Senate Bill (SB) 350, passed by the California Legislature in 2015 and codified as Public Utilities Code sections 454.51 and 454.52, established the 2030 targets for energy efficiency (EE) and the renewable portfolio standard (RPS). The law requires an increase of California's RPS target from 33 percent by 2020 to 50 percent by 2030 and the cost-effective doubling of EE savings by 2030. In addition, SB 350 requires the California Public Utilities Commission (CPUC) to establish an integrated resource planning process to ensure that load serving entities (LSEs) in the state shape their future energy portfolios to meet California's clean energy goals in a reliable and cost-effective manner.



View Senate Bill 350

In February 2018, the CPUC issued a final decision to establish the filing requirements for a two-year integrated resource planning cycle for LSEs (e.g., investor-owned utilities, community choice aggregators, and electric service providers). On August 1, 2018, 50 LSEs from across California filed their Integrated Resource Plans (Plan or IRP) under this new planning process. For additional information regarding the IRP process and to view the CPUC's final decision visit the CPUC's IRP Events and Materials page.


PG&E's 2018 IRP


The PG&E 2018 IRP filed at the CPUC consists of a Plan narrative describing:


  • PG&E's modeling approach across three planning scenarios (the Conforming, Preferred, and Alternative scenarios);
  • The modeling results across the three planning scenarios;
  • Actions PG&E plans to take in the next three years to implement its 2018 IRP; and
  • Lessons PG&E has learned through the inaugural IRP cycle.


Download the Plan narrative (PDF, 3.0 MB)

CPUC required data templates for the Conforming scenario:

CPUC required data templates for the Preferred scenario:
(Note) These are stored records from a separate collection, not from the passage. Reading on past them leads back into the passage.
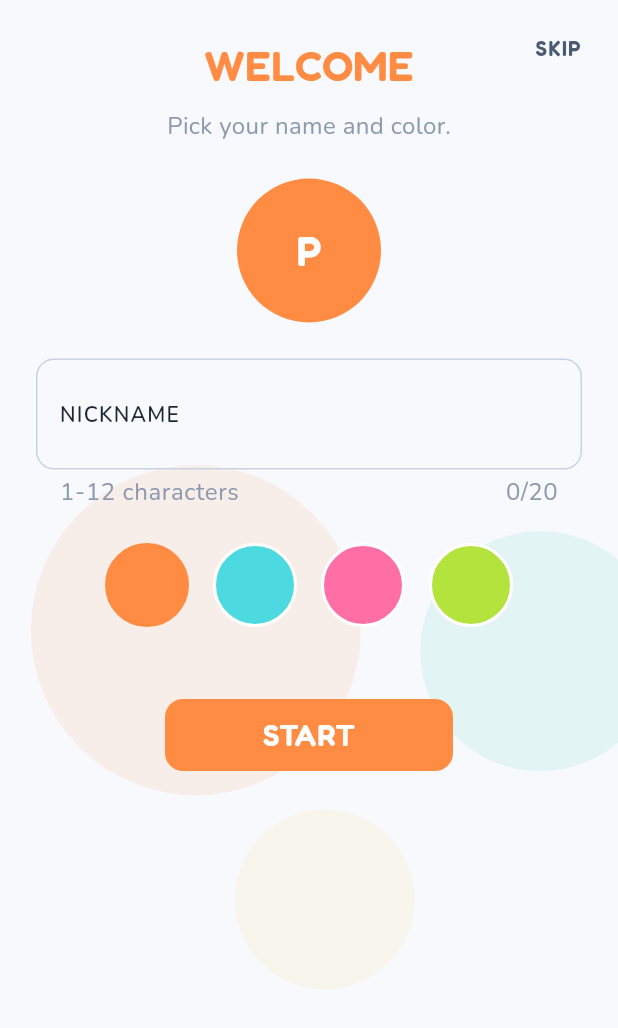
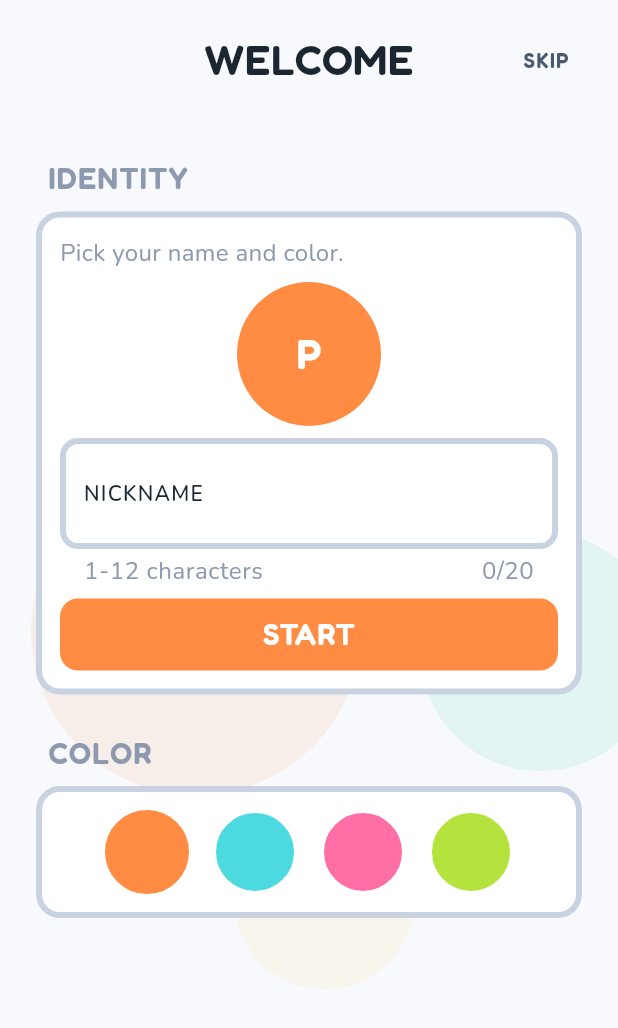
Before and after one commit to dev-hann/tongtong-royal, a Flutter app: the screen it shows after launch, on a phone screen of 412 x 824 dp. Shown: the top 1028 px of the screen. Run offline on Flutter 3.47's test engine with Material 3 defaults, Android fonts, the phone set to English and light mode, and no system bars; our stand-ins replace shared_preferences; missing offline and left inert: flame, forge2d.

Commit message:
feat(app): non-game form law enforced across all meta pages
- design: TtrPageHeader (fixed back+title+trailing, replaces 4x
  copy-pasted stacks), TtrCardGroup (section label + bordered surface,
  whole-group stagger), ComponentSizes.avatar token (kills raw 96)
- FORM refactors: Profile [IDENTITY/COLOR/RECORD] groups + stretched
  SAVE + field border aligned to card weight; Settings [GENERAL/ABOUT]
  + bottom-pinned footer (Spacer void gone); Credits [ASSETS] group;
  Onboarding backless header + SKIP as trailing — identical skeleton
  per guide 6 Form Law (99be42e)
- all PATROL anchors/keys unchanged (settings_flow green on Pi rig)
- fix: smoke wrapper now exits non-zero on case failures (counter was
  never enforced)
- FOCUSED audit: Home/Intro compliant; Results list-vs-A tension noted
  in guide scoping (already 'header zone') — no structural change
- +16 widget tests (386 app total)

```diff
--- /dev/null
+++ b/app/lib/design/component_sizes.dart
@@ -0,0 +1,11 @@
+/// Component-size tokens for TongTong Royal.
+///
+/// Fixed dimensions of shared UI parts that are component geometry,
+/// not flow spacing (guide § 6 — "avatars use the tokenized size").
+/// No raw 96/56 literals in screens. Re-exported through
+/// `design/tokens.dart` (ArenaPalette precedent) so screens import
+/// one token library.
+abstract final class ComponentSizes {
+  /// Avatar circle diameter on the profile/onboarding identity cards.
+  static const double avatar = 96;
+}
--- a/app/lib/design/tokens.dart
+++ b/app/lib/design/tokens.dart
@@ -16,6 +16,7 @@ import 'dart:ui' show Color;
 import 'package:flutter/painting.dart' show FontWeight, TextStyle;
 
 export 'package:app/design/arena_palette.dart' show ArenaPalette;
+export 'package:app/design/component_sizes.dart' show ComponentSizes;
 
 /// Font families per design guide § 2. Bundled as variable `.ttf`
 /// assets (offline-first); Korean text falls back through
--- /dev/null
+++ b/app/lib/design/widgets/ttr_card_group.dart
@@ -0,0 +1,83 @@
+import 'package:app/design/tokens.dart';
+import 'package:app/design/widgets/ttr_staggered_entrance.dart';
+import 'package:flutter/material.dart';
+
+/// FORM content unit (guide § 6): an optional section label
+/// (labelLarge role, uppercase, tracked, [ColorPalette.neutral500],
+/// left-aligned) above a rounded surface container
+/// ([ColorPalette.surface], [RadiusScale.card], neutral200 border at
+/// the `TtrSettingsRow` border weight) holding a stretched column of
+/// [children] — `TtrSettingsRow`s or custom content. Actions inside
+/// stretch full width (Form Law: `CrossAxisAlignment.stretch`).
+///
+/// Stagger (guide § 4): pass [staggerIndex] to slide the whole group
+/// in as one entrance item; callers sequence groups 0, 1, 2...
+class TtrCardGroup extends StatelessWidget {
+  /// Creates the group.
+  const TtrCardGroup({
+    required this.children,
+    this.label,
+    this.staggerIndex,
+    super.key,
+  });
+
+  /// Section label; uppercased for display. `null` renders the card
+  /// alone (unlabelled single-section forms).
+  final String? label;
+
+  /// Card content rows, stretched to the group width and separated
+  /// by [SpacingScale.sm] gutters.
+  final List<Widget> children;
+
+  /// Staggered-entrance index for the whole group; `null` disables
+  /// the entrance.
+  final int? staggerIndex;
+
+  @override
+  Widget build(BuildContext context) {
+    final label = this.label;
+    final group = Column(
+      crossAxisAlignment: CrossAxisAlignment.stretch,
+      children: [
+        if (label != null)
+          Padding(
+            padding: const EdgeInsets.only(
+              left: SpacingScale.sm,
+              bottom: SpacingScale.sm,
+            ),
+            child: Text(
+              label.toUpperCase(),
+              style: TypeScale.labelLarge.copyWith(
+                color: ColorPalette.neutral500,
+              ),
+            ),
+          ),
+        Container(
+          padding: const EdgeInsets.all(SpacingScale.md),
+          decoration: BoxDecoration(
+            color: ColorPalette.surface,
+            borderRadius: BorderRadius.circular(RadiusScale.card),
+            border: Border.all(
+              color: ColorPalette.neutral200,
+              width: SpacingScale.xs,
+            ),
+          ),
+          child: Column(
+            crossAxisAlignment: CrossAxisAlignment.stretch,
+            children: [
+              for (final (index, child) in children.indexed) ...[
+                if (index > 0) const SizedBox(height: SpacingScale.sm),
+                child,
+              ],
+            ],
+          ),
+        ),
+      ],
+    );
+    final staggerIndex = this.staggerIndex;
+    if (staggerIndex == null) {
+      return group;
+    }
+    return TtrStaggeredEntrance(index: staggerIndex, child: group);
+  }
+}
--- /dev/null
+++ b/app/lib/design/widgets/ttr_page_header.dart
@@ -0,0 +1,49 @@
+import 'package:app/design/tokens.dart';
+import 'package:app/design/widgets/ttr_back_button.dart';
+import 'package:flutter/material.dart';
+
+/// Fixed page header of the FORM archetype (guide § 6): `TtrBackButton`
+/// top-left, centered title in the title role, optional [trailing]
+/// slot in the top-right (e.g. onboarding SKIP). Padded by
+/// [SpacingScale.lg] and ALWAYS mounted outside the scroll area —
+/// the header never scrolls with the body.
+class TtrPageHeader extends StatelessWidget {
+  /// Creates the header.
+  const TtrPageHeader({
+    required this.title,
+    this.showBack = true,
+    this.trailing,
+    super.key,
+  });
+
+  /// Centered header title (caller passes it UPPERCASE).
+  final String title;
+
+  /// Whether the back affordance shows; first-launch screens
+  /// (onboarding) have nothing to pop.
+  final bool showBack;
+
+  /// Optional widget in the top-right header slot.
+  final Widget? trailing;
+
+  @override
+  Widget build(BuildContext context) {
+    final trailing = this.trailing;
+    return Padding(
+      padding: const EdgeInsets.all(SpacingScale.lg),
+      child: Stack(
+        alignment: Alignment.center,
+        children: [
+          if (showBack)
+            const Align(
+              alignment: Alignment.centerLeft,
+              child: TtrBackButton(),
+            ),
+          Text(title, style: TypeScale.title, textAlign: TextAlign.center),
+          if (trailing != null)
+            Align(alignment: Alignment.centerRight, child: trailing),
+        ],
+      ),
+    );
+  }
+}
--- a/app/lib/presentation/onboarding_screen.dart
+++ b/app/lib/presentation/onboarding_screen.dart
@@ -1,6 +1,8 @@
 import 'package:app/design/tokens.dart';
 import 'package:app/design/widgets/ttr_button.dart';
+import 'package:app/design/widgets/ttr_card_group.dart';
 import 'package:app/design/widgets/ttr_color_swatch.dart';
+import 'package:app/design/widgets/ttr_page_header.dart';
 import 'package:app/design/widgets/ttr_page_shell.dart';
 import 'package:app/infra/profile_store.dart';
 import 'package:app/profile/profile_controller.dart';
@@ -10,8 +12,10 @@ import 'package:flutter/material.dart';
 ///
 /// Shown once — the shell gates on `controller.needsOnboarding`;
 /// after START completes the onboarded flag is persisted and the
-/// screen never appears again. Same building blocks as the profile
-/// screen (guide § 6), condensed to one column.
+/// screen never appears again. Guide § 6 FORM skeleton: backless
+/// `TtrPageHeader` carrying SKIP in the trailing slot, over one
+/// scroll of `TtrCardGroup` sections — IDENTITY (avatar + nickname
+/// field + full-width START) and COLOR (palette).
 class OnboardingScreen extends StatefulWidget {
   /// Creates the onboarding screen.
   const OnboardingScreen({
@@ -92,57 +96,54 @@ class _OnboardingScreenState extends State<OnboardingScreen> {
   @override
   Widget build(BuildContext context) {
     return TtrPageShell(
-      child: Stack(
-        children: [
-          ListenableBuilder(
+      child: ListenableBuilder(
         listenable: widget.controller,
         builder: (context, _) {
           final profile = widget.controller.profile;
-              return SingleChildScrollView(
+          return Column(
+            crossAxisAlignment: CrossAxisAlignment.stretch,
+            children: [
+              TtrPageHeader(
+                title: 'WELCOME',
+                showBack: false,
+                trailing: TextButton(
+                  key: OnboardingScreen.skipButtonKey,
+                  onPressed: _skip,
+                  style: TextButton.styleFrom(
+                    foregroundColor: ColorPalette.neutral700,
+                    textStyle: TypeScale.label,
+                  ),
+                  child: const Text('SKIP'),
+                ),
+              ),
+              Expanded(
+                child: SingleChildScrollView(
                   padding: const EdgeInsets.all(SpacingScale.xl),
                   child: Column(
+                    crossAxisAlignment: CrossAxisAlignment.stretch,
                     children: [
-                    Text(
-                      'WELCOME',
-                      style: TypeScale.title.copyWith(
-                        color: ColorPalette.primary,
-                      ),
-                    ),
-                    const SizedBox(height: SpacingScale.sm),
+                      TtrCardGroup(
+                        label: 'IDENTITY',
+                        staggerIndex: 0,
+                        children: [
                           Text(
                             'Pick your name and color.',
                             style: TypeScale.body.copyWith(
                               color: ColorPalette.neutral500,
                             ),
                           ),
-                    const SizedBox(height: SpacingScale.xl),
-                    Container(
-                      width: 96,
-                      height: 96,
-                      decoration: BoxDecoration(
-                        color: PlayerPalette.forIndex(profile.colorIndex),
-                        shape: BoxShape.circle,
+                          _AvatarBlock(
+                            colorIndex: profile.colorIndex,
+                            nickname: profile.nickname,
                           ),
-                      child: Center(
-                        child: Text(
-                          profile.nickname.isEmpty
-                              ? '?'
-                              : profile.nickname.characters.first.toUpperCase(),
-                          style: TypeScale.title.copyWith(
-                            color: ColorPalette.onPrimary,
-                          ),
-                        ),
-                      ),
-                    ),
-                    const SizedBox(height: SpacingScale.xl),
                           TextField(
                             key: OnboardingScreen.nicknameFieldKey,
                             controller: _nickname,
                             onSubmitted: (_) => _start(),
                             maxLength: 20,
                             textAlign: TextAlign.center,
-                      // Nicknames are names, not words — no spell-check
-                      // squiggles (ux-checklist).
+                            // Nicknames are names, not words — no
+                            // spell-check squiggles (ux-checklist).
                             spellCheckConfiguration:
                                 const SpellCheckConfiguration.disabled(),
                             style: TypeScale.title,
@@ -162,6 +163,7 @@ class _OnboardingScreenState extends State<OnboardingScreen> {
                                 ),
                                 borderSide: const BorderSide(
                                   color: ColorPalette.neutral200,
+                                  width: SpacingScale.xs,
                                 ),
                               ),
                               focusedBorder: OutlineInputBorder(
@@ -170,31 +172,11 @@ class _OnboardingScreenState extends State<OnboardingScreen> {
                                 ),
                                 borderSide: const BorderSide(
                                   color: ColorPalette.primary,
+                                  width: SpacingScale.xs,
                                 ),
                               ),
                             ),
                           ),
-                    const SizedBox(height: SpacingScale.xl),
-                    Row(
-                      mainAxisAlignment: MainAxisAlignment.center,
-                      children: [
-                        for (final (index, color) in PlayerPalette.all.indexed)
-                          Padding(
-                            padding: const EdgeInsets.symmetric(
-                              horizontal: SpacingScale.sm,
-                            ),
-                            child: TtrColorSwatch(
-                              key: ValueKey<String>(
-                                '${OnboardingScreen.swatchKeyPrefix}$index',
-                              ),
-                              color: color,
-                              selected: index == profile.colorIndex,
-                              onTap: () => widget.controller.selectColor(index),
-                            ),
-                          ),
-                      ],
-                    ),
-                    const SizedBox(height: SpacingScale.xxxl),
                           TtrButton(
                             key: OnboardingScreen.startButtonKey,
                             label: 'START',
@@ -203,26 +185,78 @@ class _OnboardingScreenState extends State<OnboardingScreen> {
                           ),
                         ],
                       ),
-              );
-            },
+                      const SizedBox(height: SpacingScale.xl),
+                      TtrCardGroup(
+                        label: 'COLOR',
+                        staggerIndex: 1,
+                        children: [
+                          _PaletteGrid(
+                            selectedIndex: profile.colorIndex,
+                            onSelect: widget.controller.selectColor,
                           ),
-          // Secondary text affordance pinned to the top-right safe
-          // corner (TtrPageShell SafeAreas the stack).
-          Positioned(
-            top: SpacingScale.sm,
-            right: SpacingScale.sm,
-            child: TextButton(
-              key: OnboardingScreen.skipButtonKey,
-              onPressed: _skip,
-              style: TextButton.styleFrom(
-                foregroundColor: ColorPalette.neutral700,
-                textStyle: TypeScale.label,
+                        ],
                       ),
-              child: const Text('SKIP'),
+                    ],
+                  ),
                 ),
               ),
             ],
+          );
+        },
       ),
     );
   }
 }
+
+class _AvatarBlock extends StatelessWidget {
+  const _AvatarBlock({required this.colorIndex, required this.nickname});
+
+  final int colorIndex;
+  final String nickname;
+
+  @override
+  Widget build(BuildContext context) {
+    return Container(
+      width: ComponentSizes.avatar,
+      height: ComponentSizes.avatar,
+      decoration: BoxDecoration(
+        color: PlayerPalette.forIndex(colorIndex),
+        shape: BoxShape.circle,
+      ),
+      child: Center(
+        child: Text(
+          nickname.isEmpty ? '?' : nickname.characters.first.toUpperCase(),
+          style: TypeScale.title.copyWith(color: ColorPalette.onPrimary),
+        ),
+      ),
+    );
+  }
+}
+
+class _PaletteGrid extends StatelessWidget {
+  const _PaletteGrid({required this.selectedIndex, required this.onSelect});
+
+  final int selectedIndex;
+  final ValueChanged<int> onSelect;
+
+  @override
+  Widget build(BuildContext context) {
+    return Row(
+      mainAxisAlignment: MainAxisAlignment.center,
+      children: [
+        for (final (index, color) in PlayerPalette.all.indexed)
+          Padding(
+            padding: const EdgeInsets.symmetric(horizontal: SpacingScale.sm),
+            child: TtrColorSwatch(
+              key: ValueKey<String>(
+                '${OnboardingScreen.swatchKeyPrefix}$index',
+              ),
+              color: color,
+              selected: index == selectedIndex,
+              onTap: () => onSelect(index),
+            ),
+          ),
+      ],
+    );
+  }
+}
```
Also changed, not shown: app/lib/presentation/credits_screen.dart (+19 -29 lines), app/lib/presentation/profile_screen.dart (+43 -27 lines), app/lib/presentation/settings_screen.dart (+32 -31 lines), 8 other files. Lines whose indentation alone changed are shown as unchanged.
The IRP provides a new approach to electric-sector planning that helps transition California away from specific and siloed resource mandates towards a true least-cost approach to meeting the state's GHG emissions reduction goals. PG&E believes this transition is critical to the sustainability of California's climate policies and the state's continued environmental leadership position.